Competitors must review and adhere to each category’s Evaluation Criteria during the competition.

0.   Competitors must conduct themselves in a respectful and sportsmanlike manner toward judges, monitors, fellow competitors, spectators, and any personnel at USNATA sanctioned events. Any conduct to the contrary, written or verbal, may incur legal consequences. USNATA reserves the right to rescind awarded titles and prizes, and future attendance at USNATA sanctioned events from the offending parties.

1.  Spectators are welcome to watch all competition rounds.

2.  By entering the competition, competitors agree to participate in events and ceremonies organized by the USNATA (press conferences, interviews for radio stations and television channels, demos, etc.) as requested by the USNATA.

3.  With the exception of the Junior Exhibition category, competitors must be at least 18 years old by the first date of the competition. Juniors must be under the age of 18 by the first date of the competition.

4.  USNATA may choose to or is currently engaged in the business of creating media, which includes but is not limited to engaging in the following activities for personal and commercial gain: filming, film/video editing, and film/video production; photography, photo editing, and total production; digital photography, digital photo editing, and digital photo production; documentary production and editing; sound recordings; sound manipulation and music productions; television production; and web design and production. By registering for the competition, competitors give consent to the ATWC to capture images and video/sound recordings for use in media, without implicit or explicit compensation.

5.  By registering for any USNATA sanctioned competition and participating, each competitor acknowledges having read and accepted these General Rules.
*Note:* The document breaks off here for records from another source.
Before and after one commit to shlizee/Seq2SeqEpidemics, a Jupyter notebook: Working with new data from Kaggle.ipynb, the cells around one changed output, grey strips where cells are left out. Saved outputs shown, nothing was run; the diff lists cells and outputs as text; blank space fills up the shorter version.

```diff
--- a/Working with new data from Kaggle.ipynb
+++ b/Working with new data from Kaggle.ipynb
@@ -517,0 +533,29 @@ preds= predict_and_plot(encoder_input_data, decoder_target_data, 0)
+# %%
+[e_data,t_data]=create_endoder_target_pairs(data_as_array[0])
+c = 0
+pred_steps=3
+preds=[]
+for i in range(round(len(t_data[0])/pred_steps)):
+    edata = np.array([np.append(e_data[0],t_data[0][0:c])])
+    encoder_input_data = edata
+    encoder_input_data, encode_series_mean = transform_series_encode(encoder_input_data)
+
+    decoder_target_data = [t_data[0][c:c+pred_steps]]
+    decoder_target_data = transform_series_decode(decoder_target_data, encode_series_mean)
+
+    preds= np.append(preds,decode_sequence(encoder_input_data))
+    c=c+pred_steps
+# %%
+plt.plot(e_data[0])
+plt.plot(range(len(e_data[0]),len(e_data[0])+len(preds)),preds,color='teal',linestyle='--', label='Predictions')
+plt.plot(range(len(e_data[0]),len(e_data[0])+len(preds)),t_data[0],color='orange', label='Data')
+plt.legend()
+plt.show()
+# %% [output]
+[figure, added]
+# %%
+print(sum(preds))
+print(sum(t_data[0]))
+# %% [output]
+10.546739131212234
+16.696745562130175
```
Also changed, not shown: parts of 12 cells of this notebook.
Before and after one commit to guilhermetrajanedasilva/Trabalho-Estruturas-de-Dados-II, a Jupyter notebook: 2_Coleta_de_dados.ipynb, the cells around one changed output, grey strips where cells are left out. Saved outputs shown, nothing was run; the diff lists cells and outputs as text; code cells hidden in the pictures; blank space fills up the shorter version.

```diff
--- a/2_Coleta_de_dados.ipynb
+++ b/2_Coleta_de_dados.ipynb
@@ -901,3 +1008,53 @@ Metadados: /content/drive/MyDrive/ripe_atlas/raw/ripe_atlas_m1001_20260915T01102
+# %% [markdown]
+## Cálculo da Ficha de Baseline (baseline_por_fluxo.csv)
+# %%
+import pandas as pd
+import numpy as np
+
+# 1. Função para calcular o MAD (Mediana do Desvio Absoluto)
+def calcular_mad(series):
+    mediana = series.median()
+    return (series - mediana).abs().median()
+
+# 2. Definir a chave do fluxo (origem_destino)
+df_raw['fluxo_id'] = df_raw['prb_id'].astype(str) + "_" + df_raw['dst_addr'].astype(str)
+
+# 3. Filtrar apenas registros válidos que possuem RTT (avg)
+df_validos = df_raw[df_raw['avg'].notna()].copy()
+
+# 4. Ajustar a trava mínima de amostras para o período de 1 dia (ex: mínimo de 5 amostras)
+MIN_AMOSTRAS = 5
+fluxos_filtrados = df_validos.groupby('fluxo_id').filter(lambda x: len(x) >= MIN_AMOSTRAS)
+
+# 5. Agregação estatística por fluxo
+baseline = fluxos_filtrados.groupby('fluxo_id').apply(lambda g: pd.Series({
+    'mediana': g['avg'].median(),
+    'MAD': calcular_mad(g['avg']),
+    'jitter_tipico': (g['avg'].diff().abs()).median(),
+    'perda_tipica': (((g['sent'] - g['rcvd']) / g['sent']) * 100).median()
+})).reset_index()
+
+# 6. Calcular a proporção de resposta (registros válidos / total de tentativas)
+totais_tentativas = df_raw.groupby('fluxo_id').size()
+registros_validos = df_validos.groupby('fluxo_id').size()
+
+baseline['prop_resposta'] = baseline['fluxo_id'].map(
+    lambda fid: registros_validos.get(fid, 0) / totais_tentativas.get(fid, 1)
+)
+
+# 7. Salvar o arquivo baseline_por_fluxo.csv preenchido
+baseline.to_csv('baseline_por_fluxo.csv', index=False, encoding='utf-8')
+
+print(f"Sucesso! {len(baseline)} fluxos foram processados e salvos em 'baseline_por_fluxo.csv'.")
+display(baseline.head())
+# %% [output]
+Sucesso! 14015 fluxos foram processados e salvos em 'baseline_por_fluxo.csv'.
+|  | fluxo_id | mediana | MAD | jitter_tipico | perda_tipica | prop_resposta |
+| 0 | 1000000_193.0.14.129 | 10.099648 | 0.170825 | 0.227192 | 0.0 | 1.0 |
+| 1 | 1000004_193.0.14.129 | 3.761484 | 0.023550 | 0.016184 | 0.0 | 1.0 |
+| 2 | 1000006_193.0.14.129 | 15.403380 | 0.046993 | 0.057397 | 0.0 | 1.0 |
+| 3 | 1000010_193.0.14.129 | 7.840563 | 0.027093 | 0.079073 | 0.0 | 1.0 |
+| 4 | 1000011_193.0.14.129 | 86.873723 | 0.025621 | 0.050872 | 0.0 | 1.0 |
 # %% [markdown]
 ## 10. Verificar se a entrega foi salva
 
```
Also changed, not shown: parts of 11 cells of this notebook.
In each Single Dance separately the Competitive Tango couples compete against each other according to their age category and level (Bronze, Silver, Gold). Each couple is judged according to their performance in each dance separately and receives a ribbon if placed 1st, 2nd, or 3rd. 


In preliminary rounds leading up to a final round of an event/heat, the judges are asked to "recall" a certain number of dancers to the next round. Judges select to recall couples they think are the best and the couples with the most marks moves into the next round.
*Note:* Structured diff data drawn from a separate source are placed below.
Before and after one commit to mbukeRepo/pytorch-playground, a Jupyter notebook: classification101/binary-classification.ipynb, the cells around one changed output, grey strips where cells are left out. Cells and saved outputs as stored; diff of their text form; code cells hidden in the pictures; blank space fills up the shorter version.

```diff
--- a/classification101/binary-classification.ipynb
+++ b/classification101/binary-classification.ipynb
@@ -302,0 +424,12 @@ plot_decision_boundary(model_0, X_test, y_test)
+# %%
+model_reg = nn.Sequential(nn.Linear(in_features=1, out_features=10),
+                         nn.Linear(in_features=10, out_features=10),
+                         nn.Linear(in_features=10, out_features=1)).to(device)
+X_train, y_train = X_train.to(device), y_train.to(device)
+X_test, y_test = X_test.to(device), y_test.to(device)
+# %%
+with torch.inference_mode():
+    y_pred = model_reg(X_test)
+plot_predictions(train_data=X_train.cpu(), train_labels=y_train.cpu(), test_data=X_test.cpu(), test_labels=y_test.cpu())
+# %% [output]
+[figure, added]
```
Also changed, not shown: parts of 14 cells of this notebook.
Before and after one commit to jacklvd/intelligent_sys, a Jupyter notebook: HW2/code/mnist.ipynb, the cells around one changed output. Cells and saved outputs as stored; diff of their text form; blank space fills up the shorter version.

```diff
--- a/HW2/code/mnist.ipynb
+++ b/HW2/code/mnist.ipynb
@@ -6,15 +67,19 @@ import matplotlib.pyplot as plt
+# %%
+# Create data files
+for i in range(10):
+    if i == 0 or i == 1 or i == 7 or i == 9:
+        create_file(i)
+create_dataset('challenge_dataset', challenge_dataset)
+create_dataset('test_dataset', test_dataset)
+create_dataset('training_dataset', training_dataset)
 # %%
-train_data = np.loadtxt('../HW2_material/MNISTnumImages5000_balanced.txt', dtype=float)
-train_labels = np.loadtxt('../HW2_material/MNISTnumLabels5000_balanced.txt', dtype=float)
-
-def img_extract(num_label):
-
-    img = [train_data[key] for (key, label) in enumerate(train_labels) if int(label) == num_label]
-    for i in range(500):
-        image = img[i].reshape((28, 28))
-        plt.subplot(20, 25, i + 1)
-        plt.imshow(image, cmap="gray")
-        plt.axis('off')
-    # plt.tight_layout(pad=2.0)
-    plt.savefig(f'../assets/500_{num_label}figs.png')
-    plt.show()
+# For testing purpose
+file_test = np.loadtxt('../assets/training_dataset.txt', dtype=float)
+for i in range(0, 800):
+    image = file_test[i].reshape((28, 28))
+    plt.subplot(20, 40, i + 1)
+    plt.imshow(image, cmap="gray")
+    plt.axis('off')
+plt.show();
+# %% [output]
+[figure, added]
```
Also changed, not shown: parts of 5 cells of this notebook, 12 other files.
Once six or seven couples reach the final, USNATA sanctioned dance competitions use the skating system method to determine the results. This means that the judges rank every couple in every dance from 1st through 6th or 7th. The couple with the most 1st place marks is the overall winner. The couple with the next highest number of 1st or 2nd place marks will place second, and so on. Tiebreaker rules determine which couple finishes higher in the event of a tie. These rules can be very complex, and an official known as a Scrutineer has the painstaking task of taking all the judges' marks and tabulating the results for callbacks and making the necessary calculations to determine the placements, applying the tiebreaker rules in close cases.